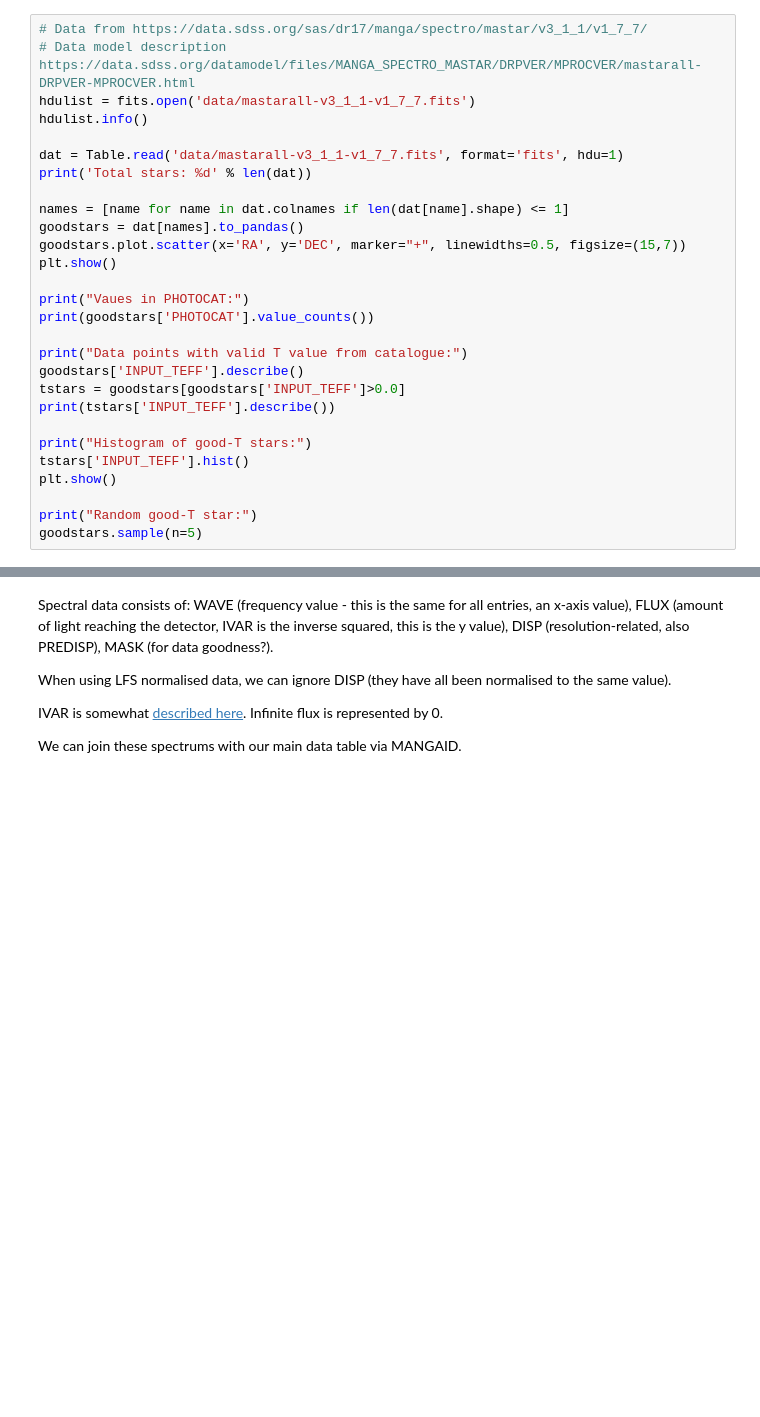
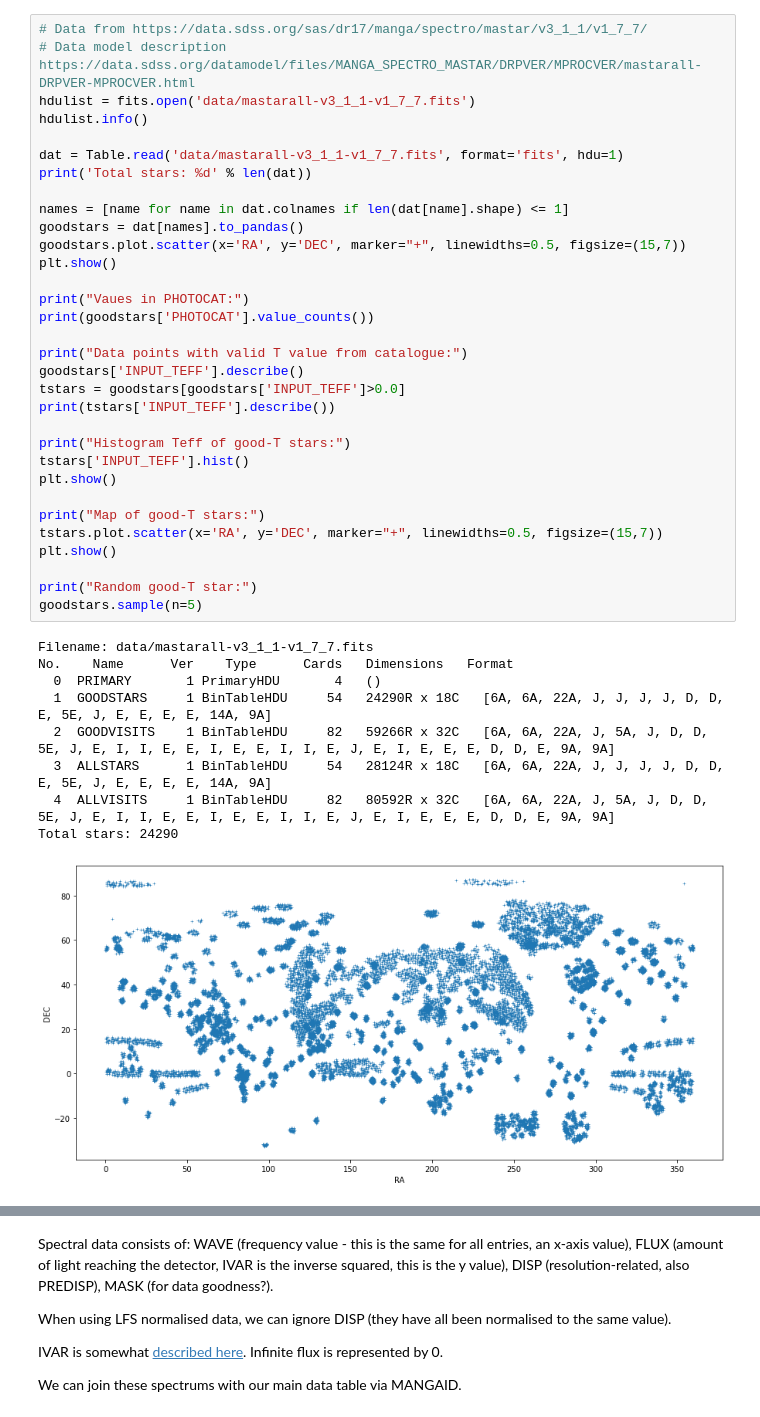
Before and after one commit to mateusz/sdss_mastar, a Jupyter notebook: 01_explore.ipynb, the cells around one changed output, grey strips where cells are left out. Drawn from its saved outputs; the diff is of its cells as text; blank space fills up the shorter version.

Commit message:
Explore spectra and images some more

```diff
--- a/01_explore.ipynb
+++ b/01_explore.ipynb
@@ -7,28 +11,42 @@ import numpy as np
 # %%
 # Data from https://data.sdss.org/sas/dr17/manga/spectro/mastar/v3_1_1/v1_7_7/
 # Data model description https://data.sdss.org/datamodel/files/MANGA_SPECTRO_MASTAR/DRPVER/MPROCVER/mastarall-DRPVER-MPROCVER.html
 hdulist = fits.open('data/mastarall-v3_1_1-v1_7_7.fits')
 hdulist.info()
 
 dat = Table.read('data/mastarall-v3_1_1-v1_7_7.fits', format='fits', hdu=1)
 print('Total stars: %d' % len(dat))
 
 names = [name for name in dat.colnames if len(dat[name].shape) <= 1]
 goodstars = dat[names].to_pandas()
 goodstars.plot.scatter(x='RA', y='DEC', marker="+", linewidths=0.5, figsize=(15,7))
 plt.show()
 
 print("Vaues in PHOTOCAT:")
 print(goodstars['PHOTOCAT'].value_counts())
 
 print("Data points with valid T value from catalogue:")
 goodstars['INPUT_TEFF'].describe()
 tstars = goodstars[goodstars['INPUT_TEFF']>0.0]
 print(tstars['INPUT_TEFF'].describe())
 
-print("Histogram of good-T stars:")
+print("Histogram Teff of good-T stars:")
 tstars['INPUT_TEFF'].hist()
+plt.show()
+
+print("Map of good-T stars:")
+tstars.plot.scatter(x='RA', y='DEC', marker="+", linewidths=0.5, figsize=(15,7))
 plt.show()
 
 print("Random good-T star:")
 goodstars.sample(n=5)
+# %% [output]
+Filename: data/mastarall-v3_1_1-v1_7_7.fits
+No.    Name      Ver    Type      Cards   Dimensions   Format
+  0  PRIMARY       1 PrimaryHDU       4   ()
+  1  GOODSTARS     1 BinTableHDU     54   24290R x 18C   [6A, 6A, 22A, J, J, J, J, D, D, E, 5E, J, E, E, E, E, 14A, 9A]
+  2  GOODVISITS    1 BinTableHDU     82   59266R x 32C   [6A, 6A, 22A, J, 5A, J, D, D, 5E, J, E, I, I, E, E, I, E, E, I, I, E, J, E, I, E, E, E, D, D, E, 9A, 9A]
+  3  ALLSTARS      1 BinTableHDU     54   28124R x 18C   [6A, 6A, 22A, J, J, J, J, D, D, E, 5E, J, E, E, E, E, 14A, 9A]
+  4  ALLVISITS     1 BinTableHDU     82   80592R x 32C   [6A, 6A, 22A, J, 5A, J, D, D, 5E, J, E, I, I, E, E, I, E, E, I, I, E, J, E, I, E, E, E, D, D, E, 9A, 9A]
+Total stars: 24290
+[figure, added]
```
Also changed, not shown: parts of 11 cells of this notebook.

Task details:
Scan the entries above for the string "ipynb", and copy every line where it turns up.

Finished task:
Before and after one commit to mateusz/sdss_mastar, a Jupyter notebook: 01_explore.ipynb, the cells around one changed output, grey strips where cells are left out. Drawn from its saved outputs; the diff is of its cells as text; blank space fills up the shorter version.
--- a/01_explore.ipynb
+++ b/01_explore.ipynb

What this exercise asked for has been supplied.